_What to produce:_ Would you please copy every line from the records that contains the word "style"?
-------- Dataset excerpts --------
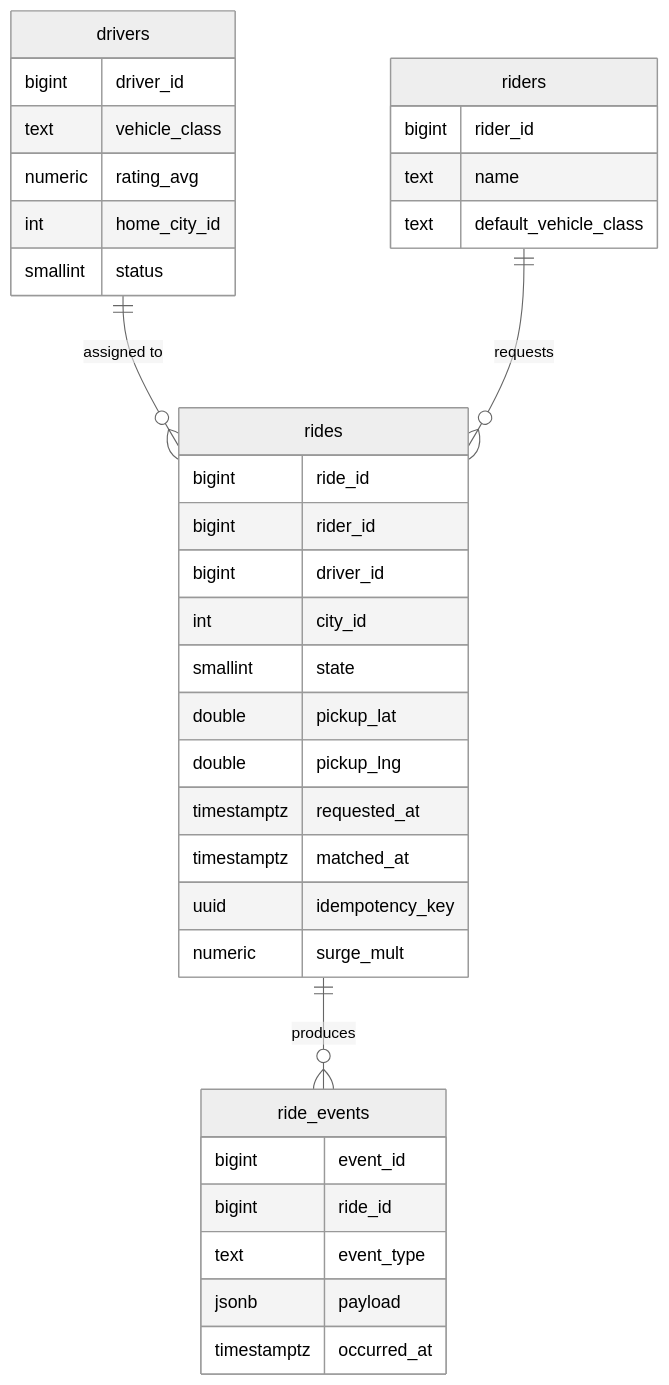
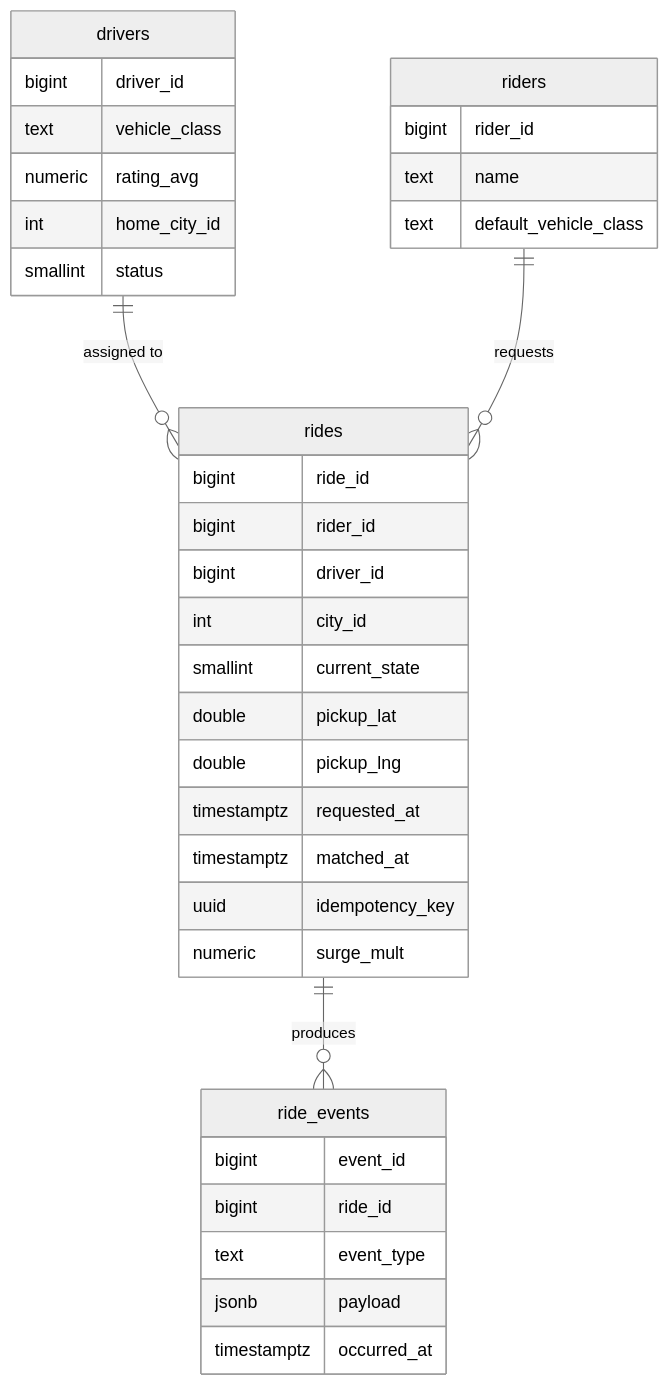
One commit to shiningflash/shiningflash.github.io changed the ninth of 13 diagrams in _practice/system-design/007-ride-sharing.md. Above: the diagram before and after it, drawn with Mermaid (neutral theme). The commit also changed 4 other files, not shown here.

````diff
--- a/_practice/system-design/007-ride-sharing.md
+++ b/_practice/system-design/007-ride-sharing.md
@@ -636,39 +636,39 @@
 ```mermaid
 erDiagram
     drivers ||--o{ rides : "assigned to"
     riders ||--o{ rides : "requests"
     rides ||--o{ ride_events : "produces"
 
     drivers {
         bigint driver_id
         text vehicle_class
         numeric rating_avg
         int home_city_id
         smallint status
     }
     riders {
         bigint rider_id
         text name
         text default_vehicle_class
     }
     rides {
         bigint ride_id
         bigint rider_id
         bigint driver_id
         int city_id
-        smallint state
+        smallint current_state
         double pickup_lat
         double pickup_lng
         timestamptz requested_at
         timestamptz matched_at
         uuid idempotency_key
         numeric surge_mult
     }
     ride_events {
         bigint event_id
         bigint ride_id
         text event_type
         jsonb payload
         timestamptz occurred_at
     }
 ```
````
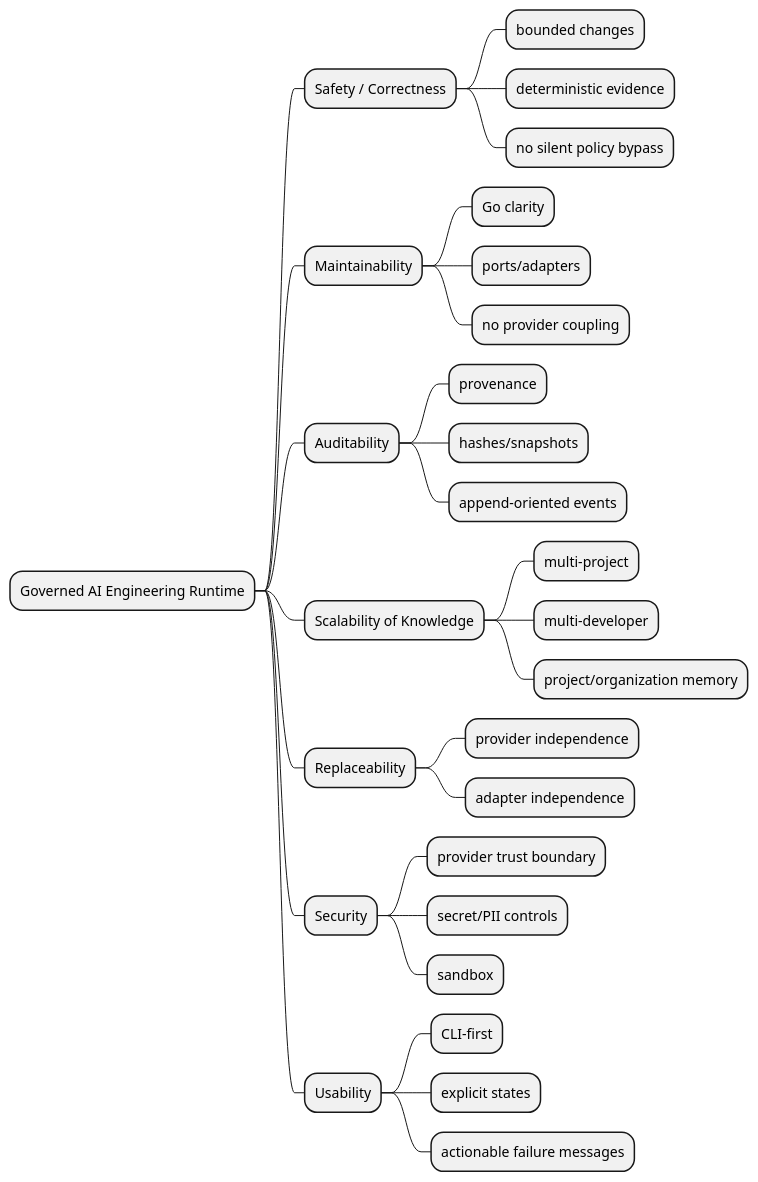
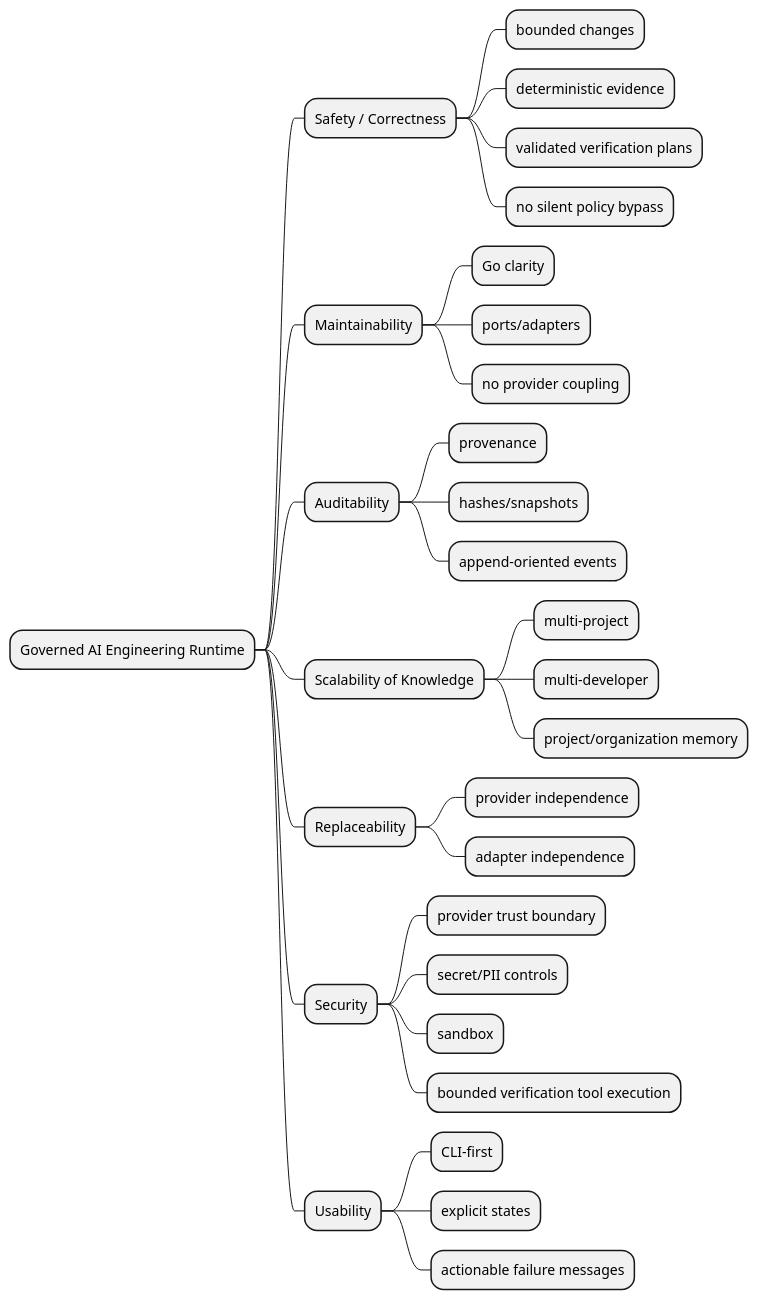
One commit to Eu-Pedro0ficial/praetor changed the diagram in docs/architecture/src/docs/arc42/chapters/10-quality-requirements.adoc. Above: the diagram before and after it, drawn with PlantUML. The commit also changed other lines of this file and 21 other files, not shown here.

Commit message:
docs(architecture): refine M0.6 verification and add M1.8 quality gates

```diff
--- a/docs/architecture/src/docs/arc42/chapters/10-quality-requirements.adoc
+++ b/docs/architecture/src/docs/arc42/chapters/10-quality-requirements.adoc
@@ -5,33 +5,35 @@
 [plantuml, "{plantUMLDir}quality-tree", png]
 ----
 @startmindmap
 * Governed AI Engineering Runtime
 ** Safety / Correctness
 *** bounded changes
 *** deterministic evidence
+*** validated verification plans
 *** no silent policy bypass
 ** Maintainability
 *** Go clarity
 *** ports/adapters
 *** no provider coupling
 ** Auditability
 *** provenance
 *** hashes/snapshots
 *** append-oriented events
 ** Scalability of Knowledge
 *** multi-project
 *** multi-developer
 *** project/organization memory
 ** Replaceability
 *** provider independence
 *** adapter independence
 ** Security
 *** provider trust boundary
 *** secret/PII controls
 *** sandbox
+*** bounded verification tool execution
 ** Usability
 *** CLI-first
 *** explicit states
 *** actionable failure messages
 @endmindmap
 ----
```
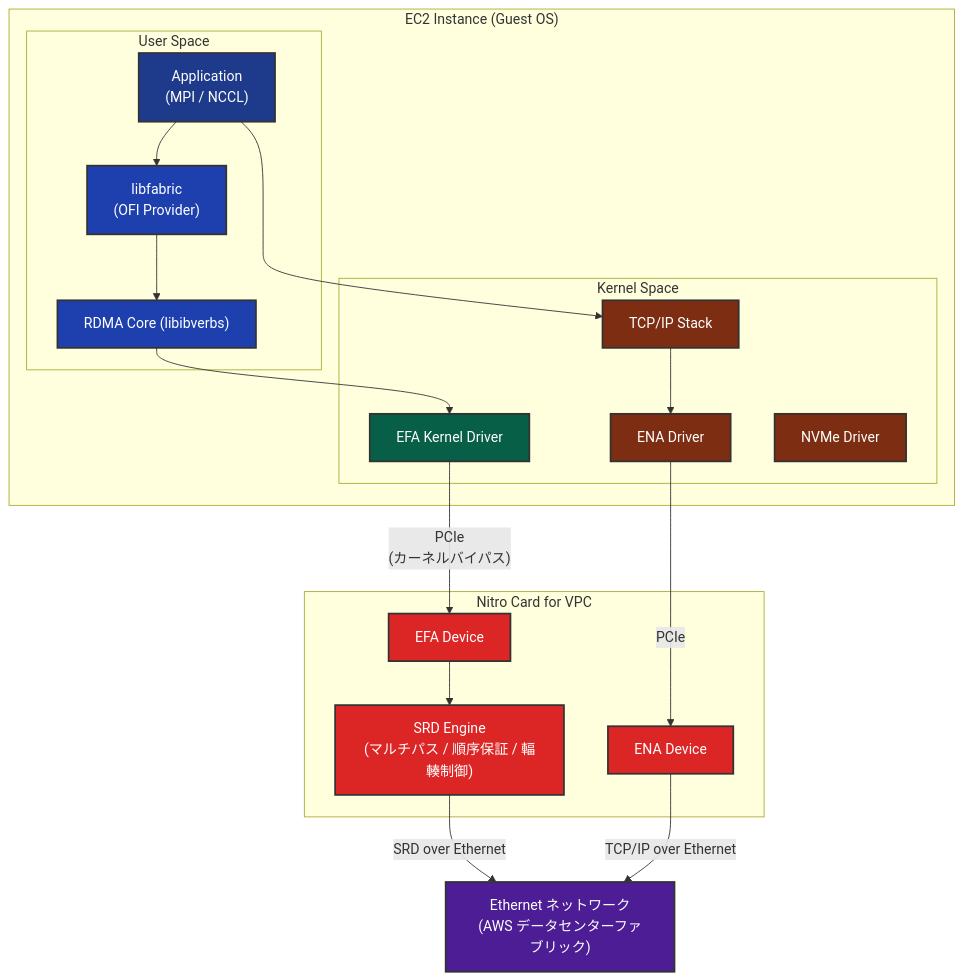
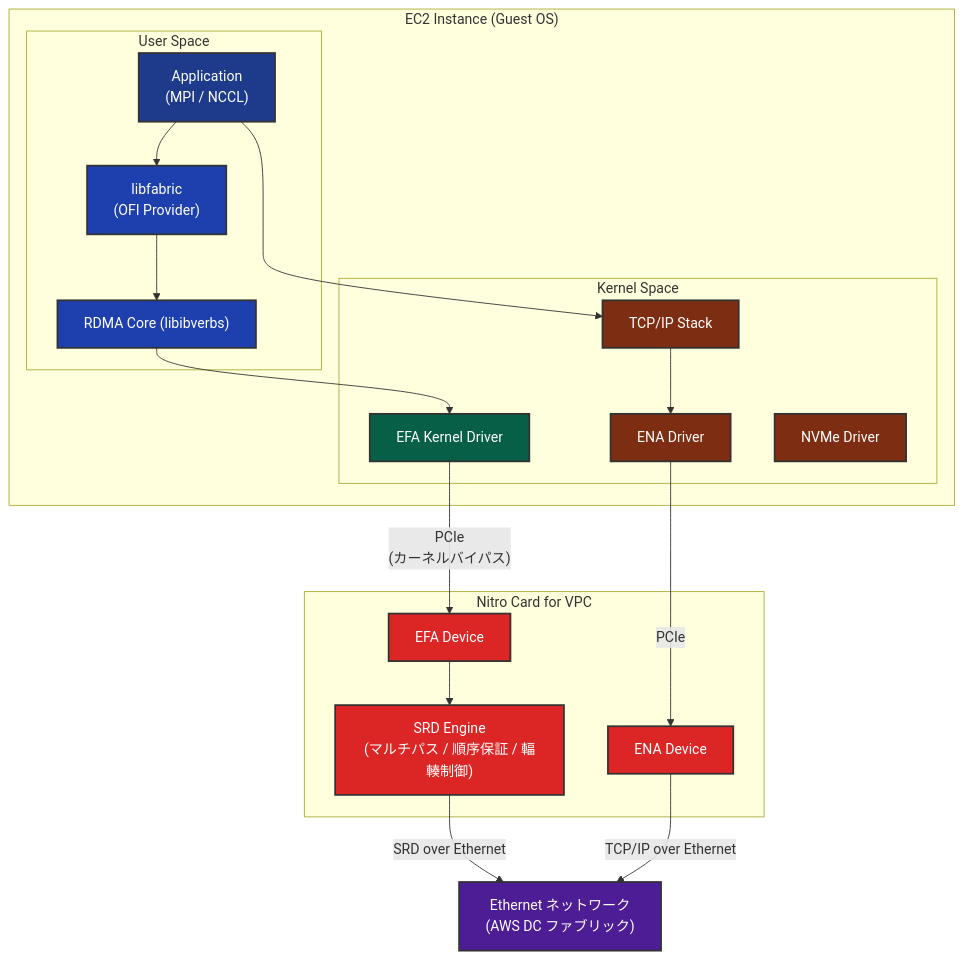
Before and after one commit to littlemex/zenn: the fourth of 11 diagrams in articles/0eeb53ca63f8b2.md, drawn with Mermaid. The commit also changed other lines of this file, not shown here.

````diff
--- a/articles/0eeb53ca63f8b2.md
+++ b/articles/0eeb53ca63f8b2.md
@@ -435,47 +425,47 @@
 ```mermaid
 graph TB
     subgraph "EC2 Instance (Guest OS)"
         subgraph "User Space"
             APP["Application<br/>(MPI / NCCL)"]
             LF["libfabric<br/>(OFI Provider)"]
             RDMA_CORE["RDMA Core (libibverbs)"]
         end
         subgraph "Kernel Space"
             EFA_DRV["EFA Kernel Driver"]
             TCP["TCP/IP Stack"]
             ENA_DRV["ENA Driver"]
             NVME_DRV["NVMe Driver"]
         end
     end
 
     subgraph "Nitro Card for VPC"
         EFA_DEV["EFA Device"]
         SRD_ENGINE["SRD Engine<br/>(マルチパス / 順序保証 / 輻輳制御)"]
         ENA_DEV["ENA Device"]
     end
 
-    ETH["Ethernet ネットワーク<br/>(AWS データセンターファブリック)"]
+    ETH["Ethernet ネットワーク<br/>(AWS DC ファブリック)"]
 
     APP --> LF
     LF --> RDMA_CORE
     RDMA_CORE --> EFA_DRV
     APP --> TCP
     TCP --> ENA_DRV
     EFA_DRV -->|"PCIe<br/>(カーネルバイパス)"| EFA_DEV
     ENA_DRV -->|"PCIe"| ENA_DEV
     EFA_DEV --> SRD_ENGINE
     SRD_ENGINE -->|"SRD over Ethernet"| ETH
     ENA_DEV -->|"TCP/IP over Ethernet"| ETH
 
     style APP fill: #1e3a8a,stroke: #333,stroke-width:2px,color: #fff
     style LF fill: #1e40af,stroke: #333,stroke-width:2px,color: #fff
     style RDMA_CORE fill: #1e40af,stroke: #333,stroke-width:2px,color: #fff
     style EFA_DRV fill: #065f46,stroke: #333,stroke-width:2px,color: #fff
     style TCP fill: #7c2d12,stroke: #333,stroke-width:2px,color: #fff
     style ENA_DRV fill: #7c2d12,stroke: #333,stroke-width:2px,color: #fff
     style NVME_DRV fill: #7c2d12,stroke: #333,stroke-width:2px,color: #fff
     style EFA_DEV fill: #dc2626,stroke: #333,stroke-width:2px,color: #fff
     style SRD_ENGINE fill: #dc2626,stroke: #333,stroke-width:2px,color: #fff
     style ENA_DEV fill: #dc2626,stroke: #333,stroke-width:2px,color: #fff
     style ETH fill: #4c1d95,stroke: #333,stroke-width:2px,color: #fff
 ```
````
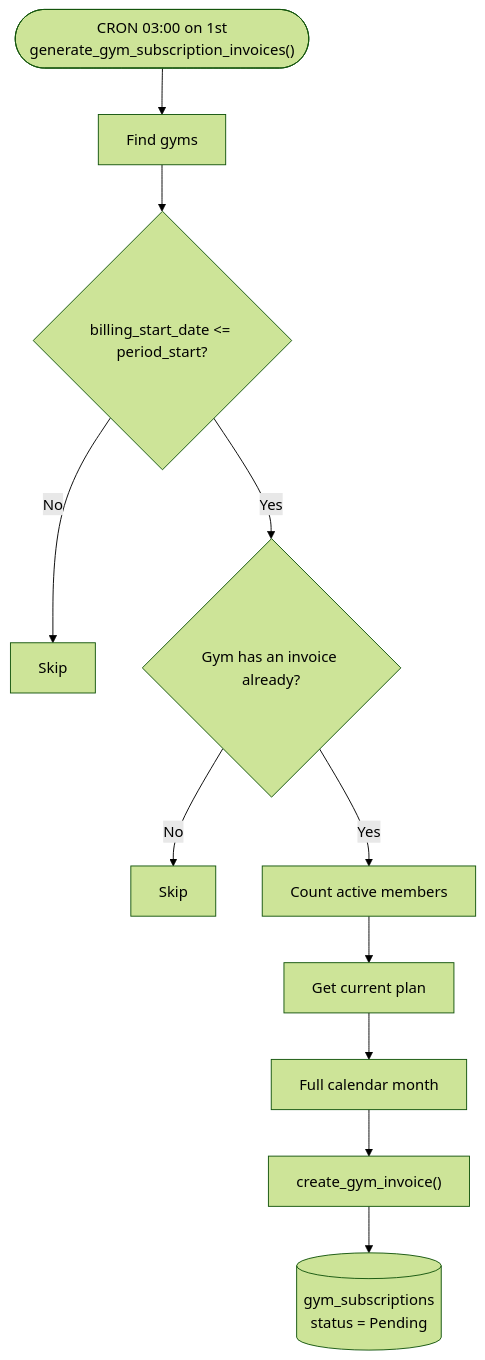
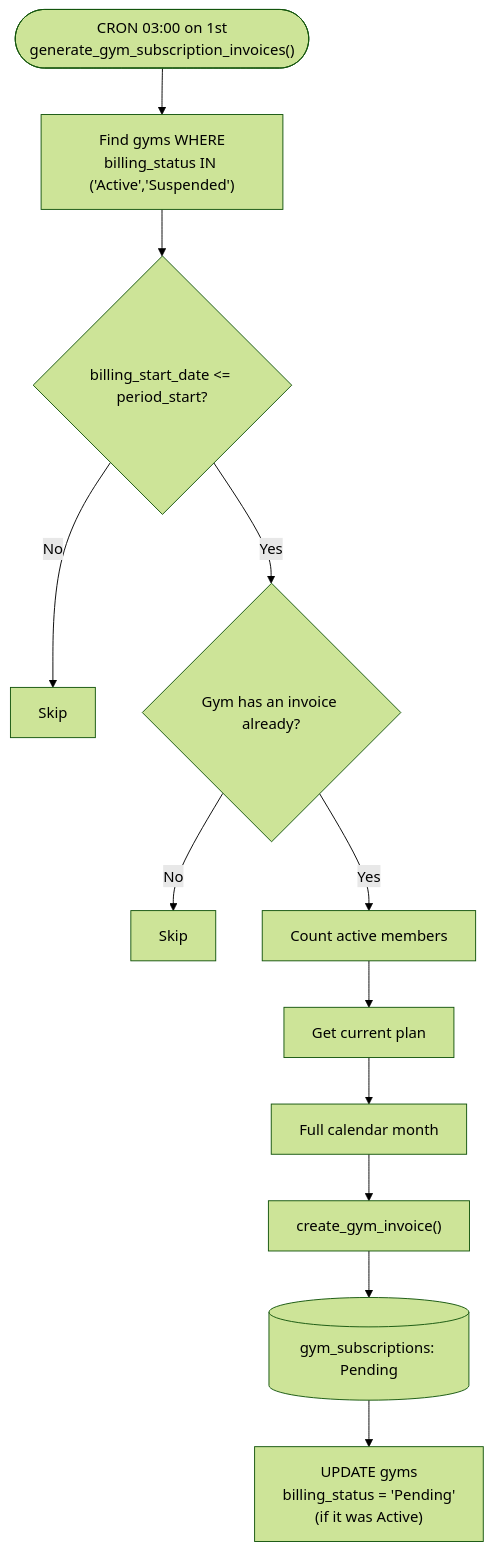
Before and after one commit to Sahil2720kumar/trackVim: the sixth of 23 diagrams in SaasBilling.md, drawn with Mermaid (forest theme). The commit also changed other lines of this file and 20 other files, not shown here.

````diff
--- a/SaasBilling.md
+++ b/SaasBilling.md
@@ -140,13 +237,14 @@
 ```mermaid
 flowchart TD
-    Start(["CRON 03:00 on 1st\ngenerate_gym_subscription_invoices()"]) --> F1[Find gyms]
+    Start(["CRON 03:00 on 1st\ngenerate_gym_subscription_invoices()"]) --> F1["Find gyms WHERE\nbilling_status IN ('Active','Suspended')"]
     F1 --> C1{billing_start_date <= period_start?}
     C1 -- No --> Skip1[Skip]
     C1 -- Yes --> C2{Gym has an invoice already?}
     C2 -- No --> Skip2[Skip]
     C2 -- Yes --> P1[Count active members]
     P1 --> P2[Get current plan]
     P2 --> P3[Full calendar month]
     P3 --> P4["create_gym_invoice()"]
-    P4 --> P5[(gym_subscriptions\nstatus = Pending)]
+    P4 --> P5[(gym_subscriptions: Pending)]
+    P5 --> P6["UPDATE gyms\nbilling_status = 'Pending'\n(if it was Active)"]
 ```
````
--------
_Written solution:_
     style APP fill: #1e3a8a,stroke: #333,stroke-width:2px,color: #fff
     style LF fill: #1e40af,stroke: #333,stroke-width:2px,color: #fff
     style RDMA_CORE fill: #1e40af,stroke: #333,stroke-width:2px,color: #fff
     style EFA_DRV fill: #065f46,stroke: #333,stroke-width:2px,color: #fff
     style TCP fill: #7c2d12,stroke: #333,stroke-width:2px,color: #fff
     style ENA_DRV fill: #7c2d12,stroke: #333,stroke-width:2px,color: #fff
     style NVME_DRV fill: #7c2d12,stroke: #333,stroke-width:2px,color: #fff
     style EFA_DEV fill: #dc2626,stroke: #333,stroke-width:2px,color: #fff
     style SRD_ENGINE fill: #dc2626,stroke: #333,stroke-width:2px,color: #fff
     style ENA_DEV fill: #dc2626,stroke: #333,stroke-width:2px,color: #fff
     style ETH fill: #4c1d95,stroke: #333,stroke-width:2px,color: #fff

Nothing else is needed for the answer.